Information =
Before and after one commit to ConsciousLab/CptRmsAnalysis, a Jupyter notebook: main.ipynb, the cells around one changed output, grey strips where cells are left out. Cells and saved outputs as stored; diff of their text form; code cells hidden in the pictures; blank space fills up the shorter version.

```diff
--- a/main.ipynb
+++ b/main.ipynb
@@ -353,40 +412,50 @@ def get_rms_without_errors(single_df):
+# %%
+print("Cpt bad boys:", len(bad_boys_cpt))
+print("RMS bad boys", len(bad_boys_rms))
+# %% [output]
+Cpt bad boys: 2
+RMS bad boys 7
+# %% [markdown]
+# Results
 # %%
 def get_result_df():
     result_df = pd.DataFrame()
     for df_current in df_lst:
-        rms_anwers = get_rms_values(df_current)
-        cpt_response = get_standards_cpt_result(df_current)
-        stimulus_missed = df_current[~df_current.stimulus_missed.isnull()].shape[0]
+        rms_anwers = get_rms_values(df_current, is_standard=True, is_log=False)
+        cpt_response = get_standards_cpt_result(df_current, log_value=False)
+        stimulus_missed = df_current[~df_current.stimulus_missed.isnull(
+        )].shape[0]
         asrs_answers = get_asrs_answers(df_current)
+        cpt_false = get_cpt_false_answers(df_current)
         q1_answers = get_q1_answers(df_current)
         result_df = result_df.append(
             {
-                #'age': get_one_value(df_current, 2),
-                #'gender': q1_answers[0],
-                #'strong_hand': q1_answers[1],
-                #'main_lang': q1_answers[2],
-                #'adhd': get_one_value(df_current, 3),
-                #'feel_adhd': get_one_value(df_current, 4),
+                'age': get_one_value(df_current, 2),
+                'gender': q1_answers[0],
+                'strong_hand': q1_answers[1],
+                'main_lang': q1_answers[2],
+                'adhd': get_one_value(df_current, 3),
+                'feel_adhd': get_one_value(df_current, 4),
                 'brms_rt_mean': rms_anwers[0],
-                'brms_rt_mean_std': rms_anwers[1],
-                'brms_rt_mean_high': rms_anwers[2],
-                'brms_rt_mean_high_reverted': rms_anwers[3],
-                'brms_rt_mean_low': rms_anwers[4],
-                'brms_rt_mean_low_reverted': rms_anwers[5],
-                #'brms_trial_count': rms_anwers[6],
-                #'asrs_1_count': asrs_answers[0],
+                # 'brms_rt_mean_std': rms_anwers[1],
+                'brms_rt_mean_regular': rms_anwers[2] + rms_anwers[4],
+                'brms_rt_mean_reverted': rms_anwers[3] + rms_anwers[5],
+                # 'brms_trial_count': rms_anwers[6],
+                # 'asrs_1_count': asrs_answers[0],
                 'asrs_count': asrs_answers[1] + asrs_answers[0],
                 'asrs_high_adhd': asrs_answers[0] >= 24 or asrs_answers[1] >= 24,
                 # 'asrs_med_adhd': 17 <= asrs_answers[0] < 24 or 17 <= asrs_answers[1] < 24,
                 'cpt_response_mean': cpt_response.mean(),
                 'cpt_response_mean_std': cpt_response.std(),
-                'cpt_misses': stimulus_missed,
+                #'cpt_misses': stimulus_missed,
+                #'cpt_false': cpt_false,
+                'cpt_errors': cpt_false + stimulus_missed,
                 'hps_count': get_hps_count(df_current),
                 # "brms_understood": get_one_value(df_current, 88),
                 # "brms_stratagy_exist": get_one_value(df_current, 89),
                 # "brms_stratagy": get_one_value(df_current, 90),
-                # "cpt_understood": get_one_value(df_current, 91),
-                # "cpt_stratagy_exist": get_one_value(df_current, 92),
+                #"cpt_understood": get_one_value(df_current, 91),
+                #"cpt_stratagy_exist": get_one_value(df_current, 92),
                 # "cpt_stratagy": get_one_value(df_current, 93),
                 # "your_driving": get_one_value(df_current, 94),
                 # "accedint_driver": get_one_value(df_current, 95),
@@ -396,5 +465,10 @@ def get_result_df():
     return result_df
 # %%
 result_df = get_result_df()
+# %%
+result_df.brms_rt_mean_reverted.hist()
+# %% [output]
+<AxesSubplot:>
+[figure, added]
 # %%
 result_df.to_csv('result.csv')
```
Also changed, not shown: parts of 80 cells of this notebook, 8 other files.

Exercise =
Give the entries again exactly as they stand.

Solution to this exercise =
Before and after one commit to ConsciousLab/CptRmsAnalysis, a Jupyter notebook: main.ipynb, the cells around one changed output, grey strips where cells are left out. Cells and saved outputs as stored; diff of their text form; code cells hidden in the pictures; blank space fills up the shorter version.

```diff
--- a/main.ipynb
+++ b/main.ipynb
@@ -353,40 +412,50 @@ def get_rms_without_errors(single_df):
+# %%
+print("Cpt bad boys:", len(bad_boys_cpt))
+print("RMS bad boys", len(bad_boys_rms))
+# %% [output]
+Cpt bad boys: 2
+RMS bad boys 7
+# %% [markdown]
+# Results
 # %%
 def get_result_df():
     result_df = pd.DataFrame()
     for df_current in df_lst:
-        rms_anwers = get_rms_values(df_current)
-        cpt_response = get_standards_cpt_result(df_current)
-        stimulus_missed = df_current[~df_current.stimulus_missed.isnull()].shape[0]
+        rms_anwers = get_rms_values(df_current, is_standard=True, is_log=False)
+        cpt_response = get_standards_cpt_result(df_current, log_value=False)
+        stimulus_missed = df_current[~df_current.stimulus_missed.isnull(
+        )].shape[0]
         asrs_answers = get_asrs_answers(df_current)
+        cpt_false = get_cpt_false_answers(df_current)
         q1_answers = get_q1_answers(df_current)
         result_df = result_df.append(
             {
-                #'age': get_one_value(df_current, 2),
-                #'gender': q1_answers[0],
-                #'strong_hand': q1_answers[1],
-                #'main_lang': q1_answers[2],
-                #'adhd': get_one_value(df_current, 3),
-                #'feel_adhd': get_one_value(df_current, 4),
+                'age': get_one_value(df_current, 2),
+                'gender': q1_answers[0],
+                'strong_hand': q1_answers[1],
+                'main_lang': q1_answers[2],
+                'adhd': get_one_value(df_current, 3),
+                'feel_adhd': get_one_value(df_current, 4),
                 'brms_rt_mean': rms_anwers[0],
-                'brms_rt_mean_std': rms_anwers[1],
-                'brms_rt_mean_high': rms_anwers[2],
-                'brms_rt_mean_high_reverted': rms_anwers[3],
-                'brms_rt_mean_low': rms_anwers[4],
-                'brms_rt_mean_low_reverted': rms_anwers[5],
-                #'brms_trial_count': rms_anwers[6],
-                #'asrs_1_count': asrs_answers[0],
+                # 'brms_rt_mean_std': rms_anwers[1],
+                'brms_rt_mean_regular': rms_anwers[2] + rms_anwers[4],
+                'brms_rt_mean_reverted': rms_anwers[3] + rms_anwers[5],
+                # 'brms_trial_count': rms_anwers[6],
+                # 'asrs_1_count': asrs_answers[0],
                 'asrs_count': asrs_answers[1] + asrs_answers[0],
                 'asrs_high_adhd': asrs_answers[0] >= 24 or asrs_answers[1] >= 24,
                 # 'asrs_med_adhd': 17 <= asrs_answers[0] < 24 or 17 <= asrs_answers[1] < 24,
                 'cpt_response_mean': cpt_response.mean(),
                 'cpt_response_mean_std': cpt_response.std(),
-                'cpt_misses': stimulus_missed,
+                #'cpt_misses': stimulus_missed,
+                #'cpt_false': cpt_false,
+                'cpt_errors': cpt_false + stimulus_missed,
                 'hps_count': get_hps_count(df_current),
                 # "brms_understood": get_one_value(df_current, 88),
                 # "brms_stratagy_exist": get_one_value(df_current, 89),
                 # "brms_stratagy": get_one_value(df_current, 90),
-                # "cpt_understood": get_one_value(df_current, 91),
-                # "cpt_stratagy_exist": get_one_value(df_current, 92),
+                #"cpt_understood": get_one_value(df_current, 91),
+                #"cpt_stratagy_exist": get_one_value(df_current, 92),
                 # "cpt_stratagy": get_one_value(df_current, 93),
                 # "your_driving": get_one_value(df_current, 94),
                 # "accedint_driver": get_one_value(df_current, 95),
@@ -396,5 +465,10 @@ def get_result_df():
     return result_df
 # %%
 result_df = get_result_df()
+# %%
+result_df.brms_rt_mean_reverted.hist()
+# %% [output]
+<AxesSubplot:>
+[figure, added]
 # %%
 result_df.to_csv('result.csv')
```
Also changed, not shown: parts of 80 cells of this notebook, 8 other files.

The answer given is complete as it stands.